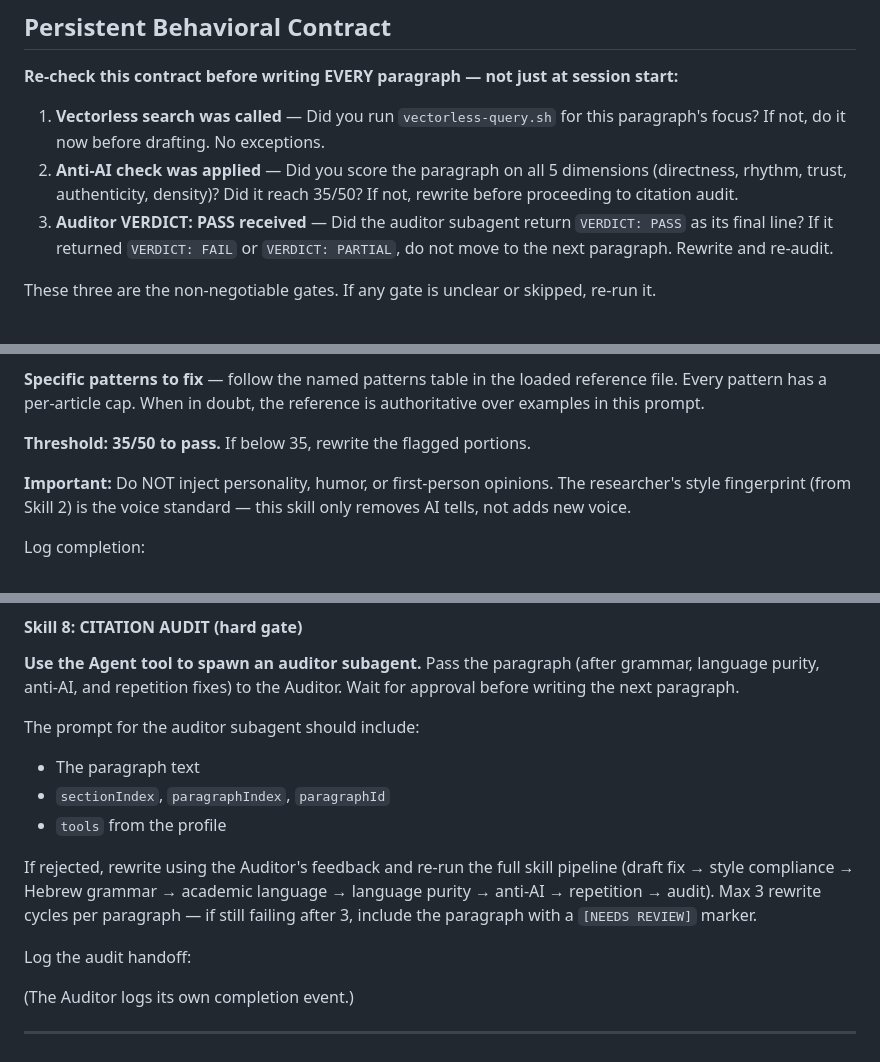
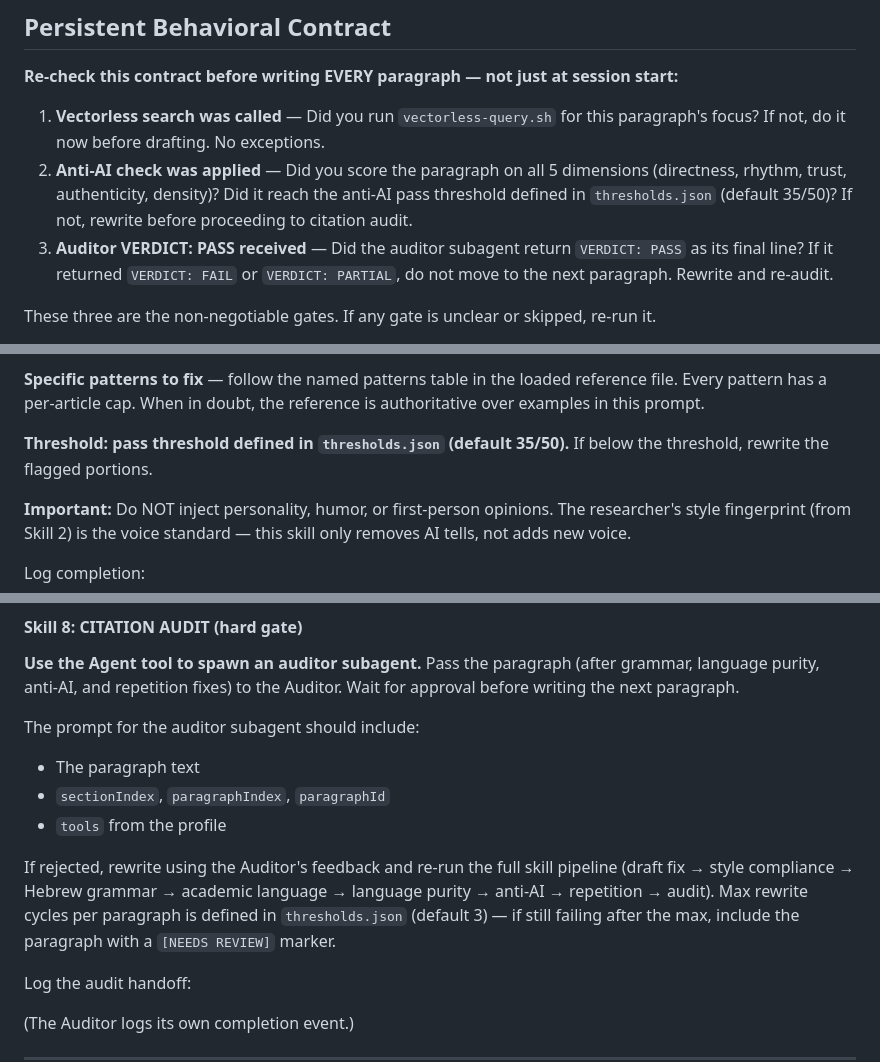
Before and after one commit to yodem/academic-writer, a Markdown page: src/agents/section-writer.md, 3 parts joined by grey strips. Drawn GitHub-style.

Commit message:
refactor: reference thresholds.json instead of inlining magic numbers
Per RULE-V10: no magic numbers. Pipeline files now point at
src/thresholds.json for the canonical values.

```diff
--- a/src/agents/section-writer.md
+++ b/src/agents/section-writer.md
@@ -24,7 +24,7 @@ Check `## Recurring Style Issues` to pre-focus compliance checks. Check `## Effe
 **Re-check this contract before writing EVERY paragraph — not just at session start:**
 
 1. **Vectorless search was called** — Did you run `vectorless-query.sh` for this paragraph's focus? If not, do it now before drafting. No exceptions.
-2. **Anti-AI check was applied** — Did you score the paragraph on all 5 dimensions (directness, rhythm, trust, authenticity, density)? Did it reach 35/50? If not, rewrite before proceeding to citation audit.
+2. **Anti-AI check was applied** — Did you score the paragraph on all 5 dimensions (directness, rhythm, trust, authenticity, density)? Did it reach the anti-AI pass threshold defined in `thresholds.json` (default 35/50)? If not, rewrite before proceeding to citation audit.
 3. **Auditor VERDICT: PASS received** — Did the auditor subagent return `VERDICT: PASS` as its final line? If it returned `VERDICT: FAIL` or `VERDICT: PARTIAL`, do not move to the next paragraph. Rewrite and re-audit.
 
 These three are the non-negotiable gates. If any gate is unclear or skipped, re-run it.
@@ -430,7 +430,7 @@ Score the **cleaned paragraph** on 5 dimensions (each 1–10):
 
 **Specific patterns to fix** — follow the named patterns table in the loaded reference file. Every pattern has a per-article cap. When in doubt, the reference is authoritative over examples in this prompt.
 
-**Threshold: 35/50 to pass.** If below 35, rewrite the flagged portions.
+**Threshold: pass threshold defined in `thresholds.json` (default 35/50).** If below the threshold, rewrite the flagged portions.
 
 **Important:** Do NOT inject personality, humor, or first-person opinions. The researcher's style fingerprint (from Skill 2) is the voice standard — this skill only removes AI tells, not adds new voice.
 
@@ -464,7 +464,7 @@ The prompt for the auditor subagent should include:
 - `sectionIndex`, `paragraphIndex`, `paragraphId`
 - `tools` from the profile
 
-If rejected, rewrite using the Auditor's feedback and re-run the full skill pipeline (draft fix → style compliance → Hebrew grammar → academic language → language purity → anti-AI → repetition → audit). Max 3 rewrite cycles per paragraph — if still failing after 3, include the paragraph with a `[NEEDS REVIEW]` marker.
+If rejected, rewrite using the Auditor's feedback and re-run the full skill pipeline (draft fix → style compliance → Hebrew grammar → academic language → language purity → anti-AI → repetition → audit). Max rewrite cycles per paragraph is defined in `thresholds.json` (default 3) — if still failing after the max, include the paragraph with a `[NEEDS REVIEW]` marker.
 
 Log the audit handoff:
 
```
Also changed, not shown: 1 other file.
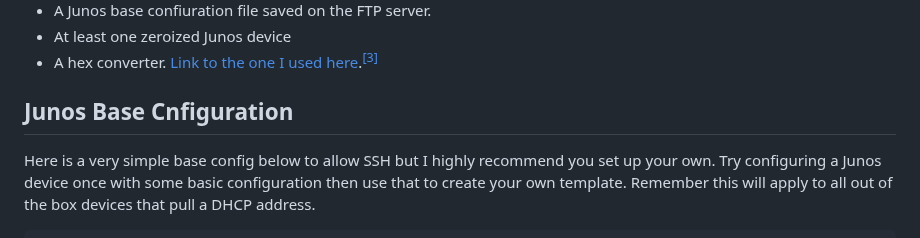
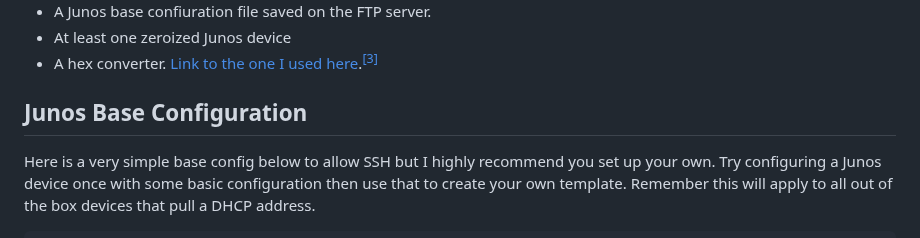
Before and after one commit to IronicallyJesus/11ty-site, a Markdown page: src/blog/8.13.25.md, the part around the change. Rendered like a GitHub page.

Commit message:
fix: correct spelling of 'Configuration' in Junos ZTP tutorial

```diff
--- a/src/blog/8.13.25.md
+++ b/src/blog/8.13.25.md
@@ -19,7 +19,7 @@ Most people know that DHCP (Dynamic Host Configuration Protocol) is a protocol u
 * A hex converter. [Link to the one I used here](https://www.rapidtables.com/convert/number/ascii-to-hex.html).<sup><a href="#bottom">[3]</a></sup>
 
 
-## Junos Base Cnfiguration
+## Junos Base Configuration
 
 Here is a very simple base config below to allow SSH but I highly recommend you set up your own. Try configuring a Junos device once with some basic configuration then use that to create your own template. Remember this will apply to all out of the box devices that pull a DHCP address.
 
```
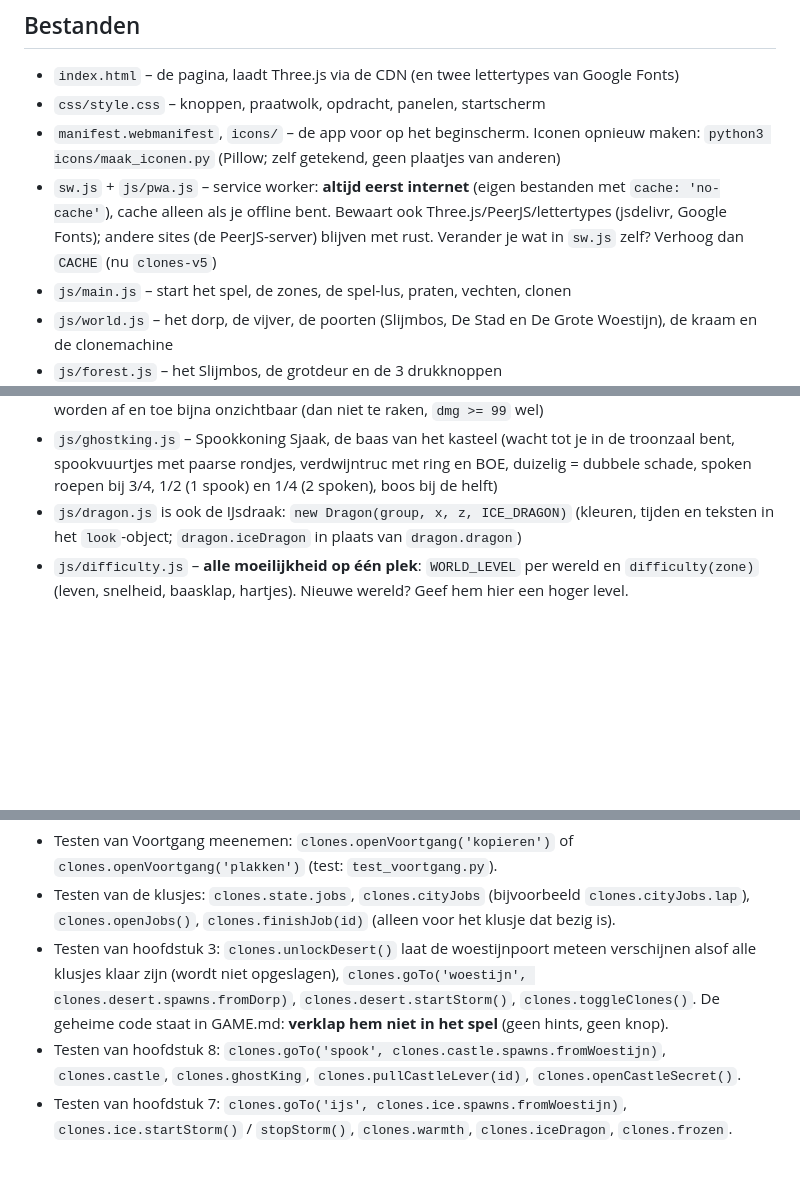
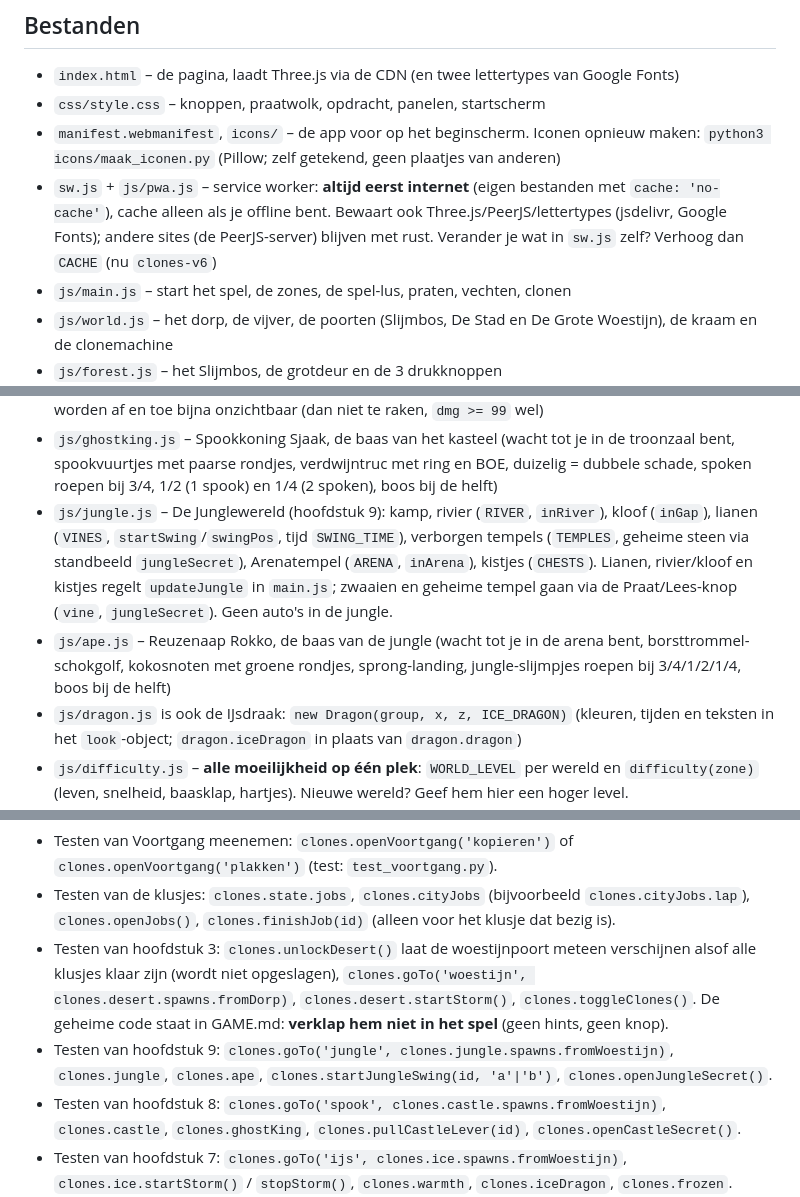
Before and after one commit to dex-nl/c-l-o-n-e-s, a Markdown page: AGENTS.md, 3 parts joined by grey strips. GitHub-like rendering; blank space fills up the shorter version.

```diff
--- a/AGENTS.md
+++ b/AGENTS.md
@@ -30,7 +30,7 @@ Iedere AI die helpt, werkt volgens deze regels. Praat met Dex in simpel Nederlan
 - `index.html` – de pagina, laadt Three.js via de CDN (en twee lettertypes van Google Fonts)
 - `css/style.css` – knoppen, praatwolk, opdracht, panelen, startscherm
 - `manifest.webmanifest`, `icons/` – de app voor op het beginscherm. Iconen opnieuw maken: `python3 icons/maak_iconen.py` (Pillow; zelf getekend, geen plaatjes van anderen)
-- `sw.js` + `js/pwa.js` – service worker: **altijd eerst internet** (eigen bestanden met `cache: 'no-cache'`), cache alleen als je offline bent. Bewaart ook Three.js/PeerJS/lettertypes (jsdelivr, Google Fonts); andere sites (de PeerJS-server) blijven met rust. Verander je wat in `sw.js` zelf? Verhoog dan `CACHE` (nu `clones-v5`)
+- `sw.js` + `js/pwa.js` – service worker: **altijd eerst internet** (eigen bestanden met `cache: 'no-cache'`), cache alleen als je offline bent. Bewaart ook Three.js/PeerJS/lettertypes (jsdelivr, Google Fonts); andere sites (de PeerJS-server) blijven met rust. Verander je wat in `sw.js` zelf? Verhoog dan `CACHE` (nu `clones-v6`)
 - `js/main.js` – start het spel, de zones, de spel-lus, praten, vechten, clonen
 - `js/world.js` – het dorp, de vijver, de poorten (Slijmbos, De Stad en De Grote Woestijn), de kraam en de clonemachine
 - `js/forest.js` – het Slijmbos, de grotdeur en de 3 drukknoppen
@@ -59,6 +59,8 @@ Iedere AI die helpt, werkt volgens deze regels. Praat met Dex in simpel Nederlan
 - `js/castle.js` – Het Spookkasteel (hoofdstuk 8): voorplein (`COURT`), Grote Hal (`HALL`), Bibliotheek, Wapenzaal, Kerker, Geheime Kamer (`SECRET`), Troonzaal (`THRONE`, `ARENA`). Deuren (`DOORS`: groen/rood met sleutel, goud met 2 hendels, geheim = boekenkast), `KEYS`, `LEVERS`, `CHESTS`, ridders (`KNIGHTS`, `knightAt`, `hitKnights`, `stun`), valluiken (`TRAPS`, `trapAt`, tijden in `TRAP_T`), `GHOST_SPOTS`, Spookje Pip. Muren en deuren worden doorzichtig als ze tussen jou en de camera staan. `goal(st)` wijst de ster aan (nooit de geheime deur). Sleutels, deuren, valluiken, ridders en kistjes regelt `updateCastle` in `main.js`; hendels en de boekenkast gaan via de Praat/Lees-knop (`castleLever`, `castleSecret`). Geen auto's in het kasteel.
 - `js/ghosts.js` – de spoken: zweven, achtervolgen dwars door muren, giechelen weg na een tik, en worden af en toe bijna onzichtbaar (dan niet te raken, `dmg >= 99` wel)
 - `js/ghostking.js` – Spookkoning Sjaak, de baas van het kasteel (wacht tot je in de troonzaal bent, spookvuurtjes met paarse rondjes, verdwijntruc met ring en BOE, duizelig = dubbele schade, spoken roepen bij 3/4, 1/2 (1 spook) en 1/4 (2 spoken), boos bij de helft)
+- `js/jungle.js` – De Junglewereld (hoofdstuk 9): kamp, rivier (`RIVER`, `inRiver`), kloof (`inGap`), lianen (`VINES`, `startSwing`/`swingPos`, tijd `SWING_TIME`), verborgen tempels (`TEMPLES`, geheime steen via standbeeld `jungleSecret`), Arenatempel (`ARENA`, `inArena`), kistjes (`CHESTS`). Lianen, rivier/kloof en kistjes regelt `updateJungle` in `main.js`; zwaaien en geheime tempel gaan via de Praat/Lees-knop (`vine`, `jungleSecret`). Geen auto's in de jungle.
+- `js/ape.js` – Reuzenaap Rokko, de baas van de jungle (wacht tot je in de arena bent, borsttrommel-schokgolf, kokosnoten met groene rondjes, sprong-landing, jungle-slijmpjes roepen bij 3/4/1/2/1/4, boos bij de helft)
 - `js/dragon.js` is ook de IJsdraak: `new Dragon(group, x, z, ICE_DRAGON)` (kleuren, tijden en teksten in het `look`-object; `dragon.iceDragon` in plaats van `dragon.dragon`)
 - `js/difficulty.js` – **alle moeilijkheid op één plek**: `WORLD_LEVEL` per wereld en `difficulty(zone)` (leven, snelheid, baasklap, hartjes). Nieuwe wereld? Geef hem hier een hoger level.
 - `js/cave.js` – de Slijmgrot. **De kerker is getekend met letters** (`MAP`): `#` muur, `.` vloer, `K` Koning Slijm, `s`/`b` slijmpjes, `v` vuurschaal, `E` ingang
@@ -89,6 +91,7 @@ Iedere AI die helpt, werkt volgens deze regels. Praat met Dex in simpel Nederlan
 - Testen van Voortgang meenemen: `clones.openVoortgang('kopieren')` of `clones.openVoortgang('plakken')` (test: `test_voortgang.py`).
 - Testen van de klusjes: `clones.state.jobs`, `clones.cityJobs` (bijvoorbeeld `clones.cityJobs.lap`), `clones.openJobs()`, `clones.finishJob(id)` (alleen voor het klusje dat bezig is).
 - Testen van hoofdstuk 3: `clones.unlockDesert()` laat de woestijnpoort meteen verschijnen alsof alle klusjes klaar zijn (wordt niet opgeslagen), `clones.goTo('woestijn', clones.desert.spawns.fromDorp)`, `clones.desert.startStorm()`, `clones.toggleClones()`. De geheime code staat in GAME.md: **verklap hem niet in het spel** (geen hints, geen knop).
+- Testen van hoofdstuk 9: `clones.goTo('jungle', clones.jungle.spawns.fromWoestijn)`, `clones.jungle`, `clones.ape`, `clones.startJungleSwing(id, 'a'|'b')`, `clones.openJungleSecret()`.
 - Testen van hoofdstuk 8: `clones.goTo('spook', clones.castle.spawns.fromWoestijn)`, `clones.castle`, `clones.ghostKing`, `clones.pullCastleLever(id)`, `clones.openCastleSecret()`.
 - Testen van hoofdstuk 7: `clones.goTo('ijs', clones.ice.spawns.fromWoestijn)`, `clones.ice.startStorm()` / `stopStorm()`, `clones.warmth`, `clones.iceDragon`, `clones.frozen`.
 - In de browser-console staat `window.clones` met handige dingen, bijvoorbeeld `clones.goTo('bos', clones.forest.spawns.fromDorp)`, `clones.goTo('stad', clones.city.spawns.fromDorp)` of `clones.state.crystals = 50`.
```
Also changed, not shown: GAME.md (+22 -8 lines), LOGBOEK.md (+12 -0 lines).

# WHAT YOU WILL DO
When a line of the material holds the string "like", copy that line.

# RESPONSE TO THE EXERCISE
Before and after one commit to IronicallyJesus/11ty-site, a Markdown page: src/blog/8.13.25.md, the part around the change. Rendered like a GitHub page.
Before and after one commit to dex-nl/c-l-o-n-e-s, a Markdown page: AGENTS.md, 3 parts joined by grey strips. GitHub-like rendering; blank space fills up the shorter version.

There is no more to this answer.